Elana of Elana's Pantry graced the back of my brand new 5 lb bag of almond flour. Since her blog often tempts me with gluten-free, paleo treats I thought I had to take this a little more seriously than I would a recipe on a bag of Tollhouse mix. But before I got started, I had to know a little about almonds.
Its important to note that almond meal and almond flour are not the same and will result in drastically different products when baked. Don't make the same mistake I did! Almond meal contains the outer skin of the nut giving it a different texture, making it better suited for breading. Almond flour, however, is made from blanched almonds, skins removed, giving it a finer texture ideal for baking. Apparently some almond flours can be processed with steam treatments, chemical agents, or mixed with filler that may make them not gluten-free and can change the texture of your baked goods. I will admit I haven't tried many brands of almond flour, but am happy with Honeyville so far based on these cookies and on Elana's high praise. Buy in bulk but store it in the refrigerator and here's why...
Refrigeration is necessary to protect the polyunsaturated fats almonds have in abundance. This includes both the omega 3's and the omega 6's fats. As opposed to the more stable saturated fats, polyunsaturated fats are quick to oxidize (become free radicals) which can potentially cause more harm than good in the body. While I definitely believe in the value of maintaining an optimal ratio of omega-6 to omega-3 (3:1) to dampen chronic inflammation in the body, I don't think these fats should be our primary dietary fat based on their fragility. Given all the environmental toxins we are exposed to daily and how easily some benign molecules turn into free radicals (e.g. Vitamin C), why add more fuel to the fire? But, abandoning polyunsaturated fats outright would leave us missing out on the other nutrients that these foods have to offer. Some of which may protect the fats themselves. For instance, the high vitamin E content of almonds and olive oil is thought to protect the fragile polyunsaturated fats from oxidation.
Almonds, as well as most other nuts seem like a perfect food with the right balance of nutrients—low in carbohydrate, high in fat and protein. But are they really?

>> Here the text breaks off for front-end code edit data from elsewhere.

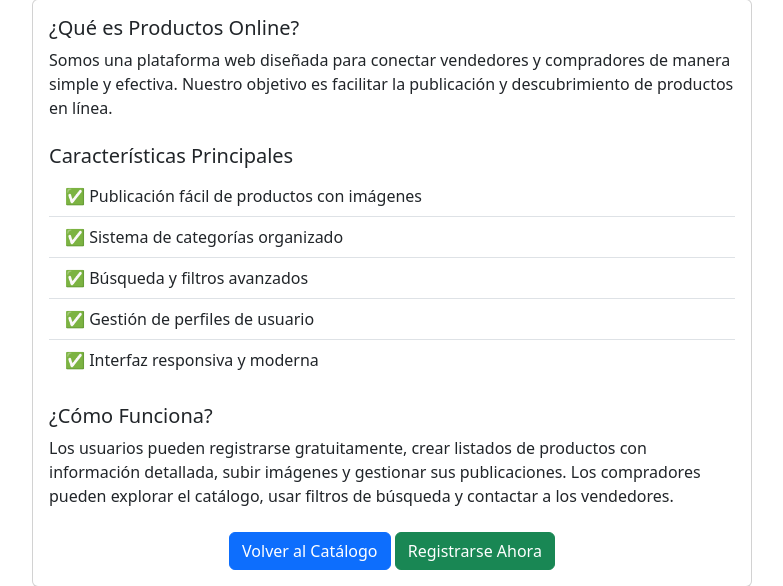
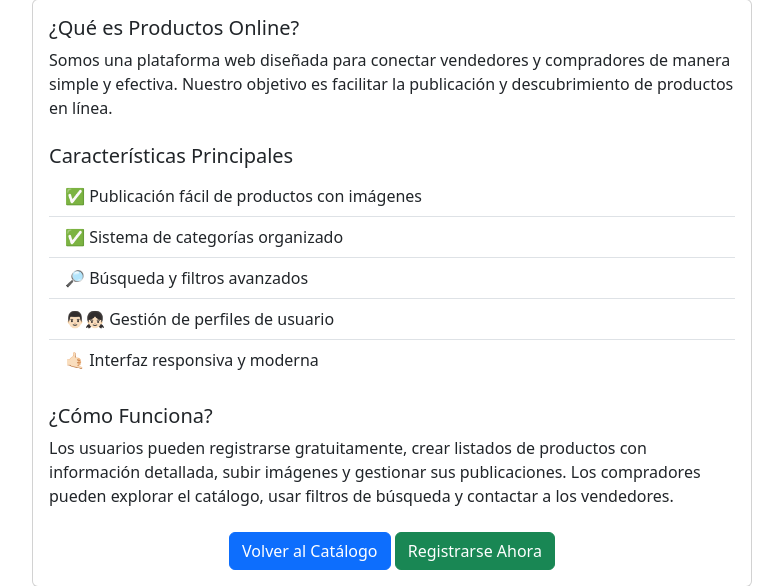
Before and after one commit to Figs0203/E-Commerce-con-IA-Generativa, a Django app: page /about/ in a window 1280 px wide. Shown: the part 153-739 px from the top of the page, without its empty margins (248-1031 px from the left). Run offline with Django 5.2, Linux system fonts and the light colour scheme.

Commit message:
Test for emojis on page

```diff
--- a/products/templates/about.html
+++ b/products/templates/about.html
@@ -19,9 +19,9 @@
                     <ul class="list-group list-group-flush">
                         <li class="list-group-item">✅ Publicación fácil de productos con imágenes</li>
                         <li class="list-group-item">✅ Sistema de categorías organizado</li>
-                        <li class="list-group-item">✅ Búsqueda y filtros avanzados</li>
-                        <li class="list-group-item">✅ Gestión de perfiles de usuario</li>
-                        <li class="list-group-item">✅ Interfaz responsiva y moderna</li>
+                        <li class="list-group-item">🔎 Búsqueda y filtros avanzados</li>
+                        <li class="list-group-item">👨🏻👧🏻 Gestión de perfiles de usuario</li>
+                        <li class="list-group-item">🤙🏻 Interfaz responsiva y moderna</li>
                     </ul>
 
                     <h5 class="card-title mt-4">¿Cómo Funciona?</h5>
```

For instance, 1 cup of whole almonds contains 8.6 mg of omega-3 fats and 17,253 mg omega-6 fats. That's a lot of linoleic acid and far from our ideal 3:1 ratio! Don't throw out those almonds in your desk drawer just yet. Let's compare this to 1 cup of corn oil which contains 2,531 mg of omega-3 fats and 116,651 mg of omega-6 fats! Whereas corn oil has little else to offer us nutrient-wise, nuts are the clear winner. A small amount as a snack or a spoonful of almond butter now and then should be fine as long as more problematic omega-6 fats are reduced, like grains and seed oils.
Now let's think about how many almonds went into those cookies you're about to bake. A mere 1/4 cup of nuts offers substantial nutrient density that should last throughout the day. I can't even begin to guess how many almonds went into the 2 1/2 cups of almond flour in these cookies but it is a reminder that even Paleo cookies should be eaten in moderation. I have heard more than once, "these are Paleo, so I can eat as many as I want."
These cookies are loaded with healthy ingredients and very low in fructose. I wish I could tell you to feel free to eat a half dozen with a tall glass of almond milk. Try to show some constraint with these treats in the same way you refrain from eating an entire jar of almond butter. I know its hard but its a lot better than the flour/sugar alternative.
Paleo Chocolate Chip Cookies
adapted from Elana's Pantry
I've tweaked the original recipe by using what I think are healthier oils and sugar substitutes. Feel free to experiment.
2 1/2 cup blanched almond flour
1/4 tsp salt
1/2 tsp baking soda
1/4 cup coconut oil
1/4 cup coconut syrup
1 tblsp vanilla extract
scant 1 cup dark chocolate chips
makes 18 cookies
Preheat the oven to 350. Line a baking sheet with parchment paper. Combine the dry ingredients. Stir in the wet ingredients and mix to form a dough. Fold in the chocolate chips. Using a melonballer or 2 spoons, form balls about 1 inch in diameter. The dough will spread as it cooks so leave at least 2 inches between cookies on the baking sheet. Bake for 10 minutes or until just brown on the edges and they smell up your kitchen. Cool before serving since the cookies are quite fragile warm.